The Royal Air Force (RAF) was formed on this day one hundred years ago.
The RAF was founded on 1 April 1918 by the amalgamation of the Royal Flying Corps (RFC) and the Royal Naval Air Service (RNAS) under the Air Ministry, which had been established three months earlier.
The RFC had been born out of the Air Battalion of the Corps of Royal Engineers (RE) and was part of the British Army. The RNAS was its Royal Navy equivalent controlled by the Admiralty.
In 1917 Germany deployed long range Gotha bomber aircraft (above) against Britain. In response to those raids General Jan Smuts was authorised by the Imperial War Cabinet to conduct a review, the outcome of which became known as the Smuts Report (see below).
Smuts recommended that the air service should be treated as a separate force from the Royal Navy and the British Army and be solely responsible for conducting warfare in the air.
Following the report, Parliament debated and passed the Air Force (Constitution) Act 1917 (see below), which was given Royal Assent by King George V on the 29 November 1917.
A few months later on the 1 April 1918, the RNAS and RFC were merged together to create the Royal Air Force (RAF), the world’s first independent air force.
The newly created RAF was the most powerful air force in the world on its creation, with more than 20,000 aircraft and over 300,000 personnel. The squadrons of the RFC kept their existing numerals, while those of the RNAS were renumbered from 201 onwards.

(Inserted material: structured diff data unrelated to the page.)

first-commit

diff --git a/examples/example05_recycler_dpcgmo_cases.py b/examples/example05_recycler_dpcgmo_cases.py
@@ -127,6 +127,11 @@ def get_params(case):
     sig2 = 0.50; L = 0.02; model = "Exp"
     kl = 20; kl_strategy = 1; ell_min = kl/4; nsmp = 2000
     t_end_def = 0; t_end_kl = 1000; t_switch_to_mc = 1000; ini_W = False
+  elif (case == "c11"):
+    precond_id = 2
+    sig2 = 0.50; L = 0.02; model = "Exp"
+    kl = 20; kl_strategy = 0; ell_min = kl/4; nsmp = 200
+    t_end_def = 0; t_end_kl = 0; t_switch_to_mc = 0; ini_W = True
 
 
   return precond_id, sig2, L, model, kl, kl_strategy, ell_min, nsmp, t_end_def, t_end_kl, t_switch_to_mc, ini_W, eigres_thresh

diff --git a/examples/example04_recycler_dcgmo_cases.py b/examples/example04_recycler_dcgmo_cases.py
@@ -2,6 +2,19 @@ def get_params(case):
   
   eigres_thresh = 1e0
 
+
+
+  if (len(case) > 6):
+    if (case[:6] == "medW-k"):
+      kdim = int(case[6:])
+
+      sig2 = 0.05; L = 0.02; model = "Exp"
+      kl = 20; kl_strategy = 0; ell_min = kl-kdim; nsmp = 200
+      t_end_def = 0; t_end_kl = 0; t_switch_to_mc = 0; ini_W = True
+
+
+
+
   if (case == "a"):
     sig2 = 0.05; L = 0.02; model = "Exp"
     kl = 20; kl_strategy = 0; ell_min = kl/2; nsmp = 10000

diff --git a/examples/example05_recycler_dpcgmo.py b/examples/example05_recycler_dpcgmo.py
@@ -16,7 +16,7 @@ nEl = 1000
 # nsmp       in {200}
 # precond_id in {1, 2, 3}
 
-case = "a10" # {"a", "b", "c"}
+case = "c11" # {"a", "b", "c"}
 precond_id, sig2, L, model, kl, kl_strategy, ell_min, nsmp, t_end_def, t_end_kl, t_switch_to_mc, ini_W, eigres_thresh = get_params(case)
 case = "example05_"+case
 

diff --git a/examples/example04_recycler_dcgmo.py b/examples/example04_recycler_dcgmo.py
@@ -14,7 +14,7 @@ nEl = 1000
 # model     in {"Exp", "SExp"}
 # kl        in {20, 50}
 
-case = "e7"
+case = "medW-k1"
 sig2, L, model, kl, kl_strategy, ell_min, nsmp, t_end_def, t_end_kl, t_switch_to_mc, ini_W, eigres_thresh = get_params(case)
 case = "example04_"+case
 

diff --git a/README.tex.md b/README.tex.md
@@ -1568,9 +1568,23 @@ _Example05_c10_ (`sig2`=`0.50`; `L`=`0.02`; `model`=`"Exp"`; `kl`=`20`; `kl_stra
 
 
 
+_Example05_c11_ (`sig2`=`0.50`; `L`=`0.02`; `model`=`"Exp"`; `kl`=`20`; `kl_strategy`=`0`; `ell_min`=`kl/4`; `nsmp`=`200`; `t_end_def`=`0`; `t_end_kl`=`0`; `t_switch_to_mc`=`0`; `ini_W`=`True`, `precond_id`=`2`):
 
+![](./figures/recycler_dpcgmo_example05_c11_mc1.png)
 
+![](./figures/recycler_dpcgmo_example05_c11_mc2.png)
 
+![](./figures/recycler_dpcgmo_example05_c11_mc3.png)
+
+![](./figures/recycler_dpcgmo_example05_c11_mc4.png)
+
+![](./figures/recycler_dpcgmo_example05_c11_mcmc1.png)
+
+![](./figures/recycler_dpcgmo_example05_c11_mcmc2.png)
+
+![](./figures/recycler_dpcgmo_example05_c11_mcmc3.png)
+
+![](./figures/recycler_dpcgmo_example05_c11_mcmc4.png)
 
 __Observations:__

After World War 1, the RAF was greatly reduced in size and during the inter-war years was used to police the British Empire in places like Iraq and Afghanistan.
The RAF underwent rapid expansion during the Second World War, initially responsible for the air defence of Great Britain, playing the key role in the Battle of Britain, as well as the strategic nighttime bombing campaign against Germany and Italy, including targets like the Ruhr, Turin and Berlin, as well as the provision of tactical air support to British Army operations in North Africa, Italy, Burma, France and Germany.

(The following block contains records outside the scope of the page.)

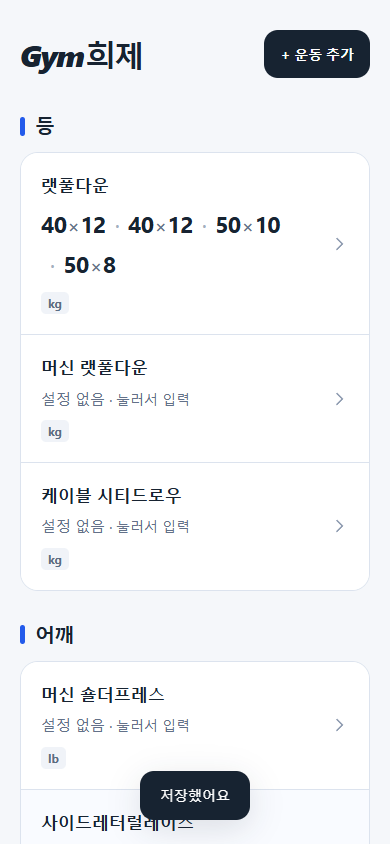
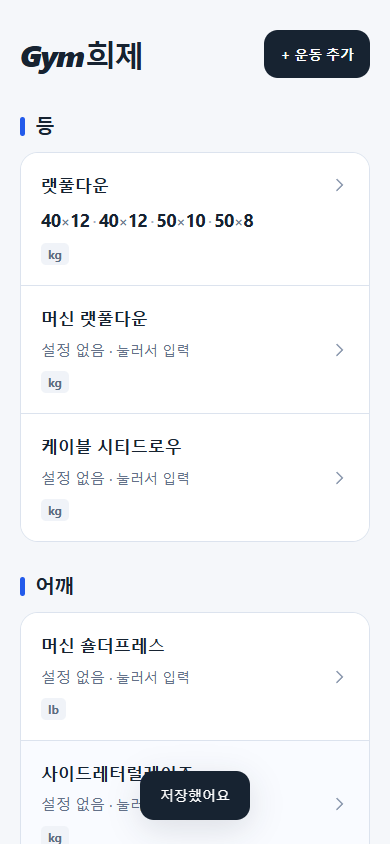
Keep four workout sets on one mobile row in Gym희제 v1.1.1

diff --git a/src/styles/ui.css b/src/styles/ui.css
@@ -606,6 +606,29 @@
     margin-top: 6px;
   }
 }
+@media (max-width: 599px) {
+  .exercise-card.exercise-card--four-sets {
+    display: block;
+    position: relative;
+  }
+  .exercise-card--four-sets h3 {
+    padding-right: 28px;
+  }
+  .exercise-card--four-sets > svg {
+    position: absolute;
+    top: 22px;
+    right: 20px;
+  }
+  .exercise-card--four-sets .set-summary {
+    font-size: 1.125rem;
+  }
+  .exercise-card--four-sets .set-dot {
+    margin: 0 3px;
+  }
+  .exercise-card--four-sets .times {
+    margin: 0;
+  }
+}
 @media (max-width: 359px) {
   .set-card {
     padding: 10px 14px 18px;

diff --git a/src/screens/Home.tsx b/src/screens/Home.tsx
@@ -108,7 +108,7 @@ export function Home() {
                 .filter((v) => v.exercise.categoryId === category.id)
                 .map(({ exercise, current, error: recordError }) => (
                   <button
-                    className="exercise-card"
+                    className={`exercise-card${current?.sets.length === 4 ? " exercise-card--four-sets" : ""}`}
                     key={exercise.id}
                     id={`exercise-${exercise.id}`}
                     onClick={() => go(`/exercise/${exercise.id}`)}

diff --git a/src/main.tsx b/src/main.tsx
@@ -4,7 +4,7 @@ import { App } from "./app/App";
 import { initializePwa } from "./pwa/lifecycle";
 import "./styles/app.css";
 document.documentElement.dataset.release =
-  import.meta.env.VITE_RELEASE ?? "1.1.0";
+  import.meta.env.VITE_RELEASE ?? "1.1.1";
 createRoot(document.getElementById("root")!).render(
   <React.StrictMode>
     <App />

diff --git a/docs/VALIDATION.md b/docs/VALIDATION.md
@@ -1,5 +1,15 @@
 # Gym희제 v1.1 검증 기록
 
+## v1.1.1 모바일 4세트 표시 수정
+
+2026-10-01: 단위 검사 59개 통과. Edge·WebKit 브라우저 검사 24개 중 21개 통과, 기존 도구 제한에 따른 제외 3개, 실패 0개.
+
+- [Apple 화면 규격](https://developer.apple.com/kr/design/human-interface-guidelines/layout)의 iPhone 16 Pro 402×874를 포함해 390·402·430px에서 각 세트의 위치와 카드 내부 경계를 확인했다.
+- `40×12 · 40×12 · 50×10 · 50×8`, 세 자리 중량, 소수 중량 `100.5 / 125.5`를 포함한 네 조합의 4세트가 모두 같은 줄에 있고 가로 잘림이 없었다.
+- 200% 글자 확대 시 값을 숨기지 않고 줄바꿈하며 페이지의 가로 넘침이 없었다. 데스크톱의 숫자 크기는 기존 23px이었다.
+- 기존 저장소 보존, 명시적 운동 삭제, 구버전 데이터에서 새 버전 적용, 다른 창의 편집 유지, 오프라인 저장 검사를 통과했다. DB 이름·버전·저장 데이터 구조는 변경하지 않았다.
+- 실물 iPhone에서의 확인은 아직 하지 않았으며 자동화된 Edge·WebKit 화면 검증 결과이다.
+
 검증 환경: 2026-09-29, Windows, Node 24.12, Edge와 Playwright 1.63 WebKit. 브라우저마다 별도의 임시 저장 공간을 사용했다. 스크린샷의 중량은 테스트 예시이며 실제 앱 초기 데이터에는 포함되지 않는다.
 
 ## 구현 및 검증 범위

diff --git a/README.md b/README.md
@@ -1,4 +1,4 @@
-# Gym희제 v1.1
+# Gym희제 v1.1.1
 
 세트마다 다른 중량과 반복 횟수를 기록하는 개인용 PWA입니다. 로그인이나 서버 저장 없이, 사용하는 기기의 브라우저에 기록합니다.
 
@@ -13,8 +13,11 @@
 - 사용자 운동 추가, 이름·분류 수정
 - 기본·추가 운동 모두 상세 화면 상단의 ‘운동 삭제’로 삭제 가능
 - 첫 준비 완료 후 오프라인 조회·저장·재실행
+- 모바일 메인 목록에서 4세트를 한 줄에 표시하도록 숫자 줄의 폭과 간격 조정
 
 기본 운동의 실제 중량과 반복은 비워 두었습니다. 문서와 화면 캡처에 등장하는 숫자는 **검증용 예시**이며 실제 앱의 초기 기록이 아닙니다.
+
+v1.1.1에서는 4세트인 운동의 모바일 카드에서 화살표를 운동명 옆으로 배치하고 세트 줄에 카드 전체 폭을 사용합니다. 390·402·430px에서 두 자리·세 자리·소수 중량 4세트가 모두 한 줄에 들어가는지 Edge·WebKit으로 확인했습니다. 글자 확대나 더 긴 기록은 줄바꿈할 수 있으며 값을 숨기거나 묶지 않습니다. 운동 데이터·DB 형식은 그대로 유지합니다.
 
 ## 운동 삭제 방법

During the Cold War, the main role of the RAF was the defence of the UK and continental Europe against attack by the Soviet Union, including responsibility for the UK’s nuclear deterrent up until 1969.

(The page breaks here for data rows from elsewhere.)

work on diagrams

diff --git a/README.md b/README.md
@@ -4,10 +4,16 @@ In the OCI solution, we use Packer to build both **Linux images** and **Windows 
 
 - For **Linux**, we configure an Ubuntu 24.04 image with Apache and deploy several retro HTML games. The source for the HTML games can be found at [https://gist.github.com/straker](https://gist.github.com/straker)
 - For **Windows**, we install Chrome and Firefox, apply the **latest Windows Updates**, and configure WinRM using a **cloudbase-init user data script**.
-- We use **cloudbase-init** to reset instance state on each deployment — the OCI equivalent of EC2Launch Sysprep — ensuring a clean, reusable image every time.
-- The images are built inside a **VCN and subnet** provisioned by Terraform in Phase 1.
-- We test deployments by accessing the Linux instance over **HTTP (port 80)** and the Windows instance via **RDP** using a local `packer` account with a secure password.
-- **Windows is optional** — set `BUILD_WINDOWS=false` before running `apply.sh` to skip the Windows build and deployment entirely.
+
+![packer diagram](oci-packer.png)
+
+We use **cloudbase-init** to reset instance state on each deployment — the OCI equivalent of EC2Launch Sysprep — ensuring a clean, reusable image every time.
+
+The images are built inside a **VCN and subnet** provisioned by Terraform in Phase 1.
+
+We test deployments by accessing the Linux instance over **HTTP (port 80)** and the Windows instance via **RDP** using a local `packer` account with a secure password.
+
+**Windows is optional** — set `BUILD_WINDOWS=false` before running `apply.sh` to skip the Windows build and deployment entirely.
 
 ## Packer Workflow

After the Cold War, the RAF was involved in several large scale operations, including the 1991 Gulf War, the 1999 Kosovo War, the 2003 Invasion of Iraq, the 2011 military intervention in Libya and support for enduring operations in Iraq, Afghanistan and Syria.
You can find out more about RAF 100 events here: https://www.raf.mod.uk/raf100/